However, the study also found that the full-day kindergarteners' gains in reading and math did not last far beyond the kindergarten year. In fact, from the spring of their kindergarten year through fifth grade, the academic skills of children in part-day kindergarten grew faster than those of children in full-day kindergarten, with the advantage of full-day versus part-day programs fading by the spring of third grade. The fade-out can be explained, in part, by the fact that the children in part-day kindergarten were less poor and had more stimulating home environments than those in full-day programs[.]
Social class linked intellectual achievement gaps are already great at age two.
The good news, for the parents of older children, I suppose, is that whatever good or bad your parenting has had on their lives, the older your children get, the less the quality of your parenting seems to matter. So, the pressure isn't as intense. A child's academic progress and character as a late tween is immensely predictive of the rest of the course of that child's life.

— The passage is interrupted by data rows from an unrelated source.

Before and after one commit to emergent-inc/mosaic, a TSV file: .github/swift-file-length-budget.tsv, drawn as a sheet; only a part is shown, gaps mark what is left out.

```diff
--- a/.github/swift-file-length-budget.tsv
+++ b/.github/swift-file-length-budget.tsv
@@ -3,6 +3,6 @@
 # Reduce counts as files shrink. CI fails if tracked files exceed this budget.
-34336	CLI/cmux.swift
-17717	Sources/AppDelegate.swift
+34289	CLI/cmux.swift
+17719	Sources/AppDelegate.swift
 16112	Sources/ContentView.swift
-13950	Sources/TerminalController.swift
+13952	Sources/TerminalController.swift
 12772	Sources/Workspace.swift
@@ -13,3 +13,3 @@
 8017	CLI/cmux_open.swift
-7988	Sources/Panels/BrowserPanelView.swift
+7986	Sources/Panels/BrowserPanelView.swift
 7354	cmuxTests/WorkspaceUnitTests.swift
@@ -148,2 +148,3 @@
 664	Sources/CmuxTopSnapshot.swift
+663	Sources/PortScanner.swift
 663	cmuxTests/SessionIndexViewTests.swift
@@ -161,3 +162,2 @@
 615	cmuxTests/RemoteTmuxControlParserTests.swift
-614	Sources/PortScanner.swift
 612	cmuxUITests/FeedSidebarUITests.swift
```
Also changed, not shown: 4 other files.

Then again, this may simply be a product of the fact that whatever parenting and educational quality was present early on continues to be present and having the same effect, with interruptions of these patterns being too rare to be statistically significant. Unless you are comparing kids who experience late childhood misfortune against their otherwise equal pre-misfortunte peers, you can really accurately measure the impact of those misfortunes on a child's life chances.
On the other hand, these studies are really terribly discouraging for those whose job it is to try to get people on track in life once their early childhood years have passed. The school system, for example, frequently becomes involved in a child's life only starting in kindergarten at age five or six years old, and the second study seems to suggest that it is already extremely hard to help kids who are developmentally behind at that point catch up to their more academically ready peers.

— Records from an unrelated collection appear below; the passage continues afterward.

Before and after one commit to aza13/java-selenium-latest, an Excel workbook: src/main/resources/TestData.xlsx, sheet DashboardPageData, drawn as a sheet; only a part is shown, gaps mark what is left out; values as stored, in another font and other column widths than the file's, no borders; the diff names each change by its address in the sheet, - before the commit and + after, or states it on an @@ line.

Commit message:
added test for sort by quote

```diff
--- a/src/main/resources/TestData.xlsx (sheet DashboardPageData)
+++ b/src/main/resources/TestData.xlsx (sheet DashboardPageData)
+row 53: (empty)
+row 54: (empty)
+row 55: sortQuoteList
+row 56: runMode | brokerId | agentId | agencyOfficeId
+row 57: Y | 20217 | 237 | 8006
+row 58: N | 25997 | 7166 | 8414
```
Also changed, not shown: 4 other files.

Needless to say, if your job is to turn around the lives of kids who have already started high school, fifteen years of accumulated inertia is just that much harder to reverse. If your job is to turn around the lives of adult prison inmates, the burden you must overcome is surely even more profoundly difficult to surmount.

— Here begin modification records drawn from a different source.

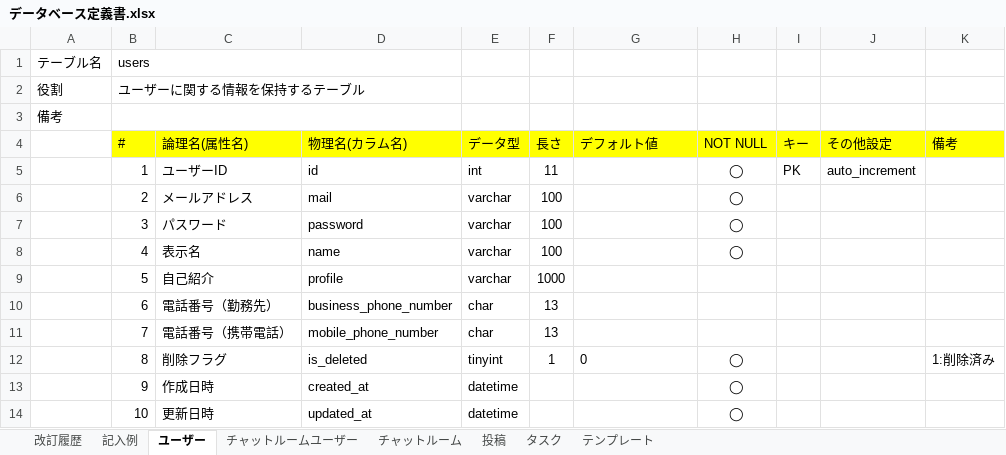
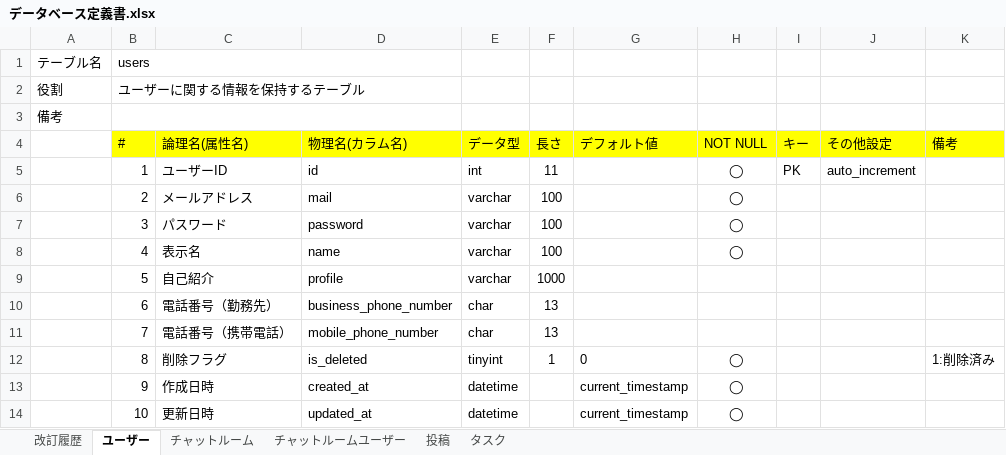
Before and after one commit to masayoshixxx/codegym-db, an Excel workbook: db/db-challenge2/データベース定義書.xlsx, sheet ユーザー, drawn as a sheet; values as stored, in another font and other column widths than the file's, no borders; the diff names each change by its address in the sheet, - before the commit and + after, or states it on an @@ line.

Commit message:
デフォルト値の修正

```diff
--- a/db/db-challenge2/データベース定義書.xlsx (sheet ユーザー)
+++ b/db/db-challenge2/データベース定義書.xlsx (sheet ユーザー)
-sheet tab: 記入例
-sheet tab: テンプレート
@@ sheet tab order changed: 改訂履歴 | ユーザー | チャットルーム | チャットルームユーザー | 投稿 | タスク @@
-G13:G14 (デフォルト値): (empty)
+G13:G14 (デフォルト値): current_timestamp
```
Also changed, not shown: sheet 改訂履歴, sheet チャットルーム, sheet 投稿, sheet タスク, sheet チャットルームユーザー.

As previous posts at this blog have noted, you may be born with a gene which is a powerful predicter of your capacity to sustain a long term marriage, and people who commit violent crimes as adults overwhelmingly are already continuing to have discipline issues that their peers have grown out of by the time that they are in elementary school: "it is extremely unlikely that an adolescent who has not been highly physically aggressive in the past will suddenly manifest significant problems with physical aggression." Such seemingly learned and social traits as succeptibility to bullying and one's likelihood of being a teenaged crime victim likewise show powerful genetic predispositions. The non-IQ factors that play an important part in life success seem to manifest just as early in life as academic ability does: Your ability to defer gratification at age four turns out to be a powerful discriminator for your life success a decade and a half later. Children likely to grow up to be psychopaths already start acting differently at age three (also here). A group of three non-IQ related genes can account to up to a 0.5 point difference in your GPA on top of any IQ effect.
We may live in the post-nature v. nuture synthesis of genes x enviroment, but the more we know, the more predictable our lives seem to be. For us, like characters in Greek tragedies, it seems that knowing our fates offers us surprisingly little help in changing our fates. Our genes are seemingly immutable, and most mental health genetic conditions are incurable, even if they are treatable in some cases. Many psychological predispositions have no established treatment. Even if you know you have a gene that makes you likely to have short lived relationships, there is no drug you can take to fix that and no solidly evidence based therapy that will solve your predisposition. Gene therapy hasn't reached that point yet, and given the implications it would have for personal identity and neurodiversity in society as a whole, perhaps this is a good thing.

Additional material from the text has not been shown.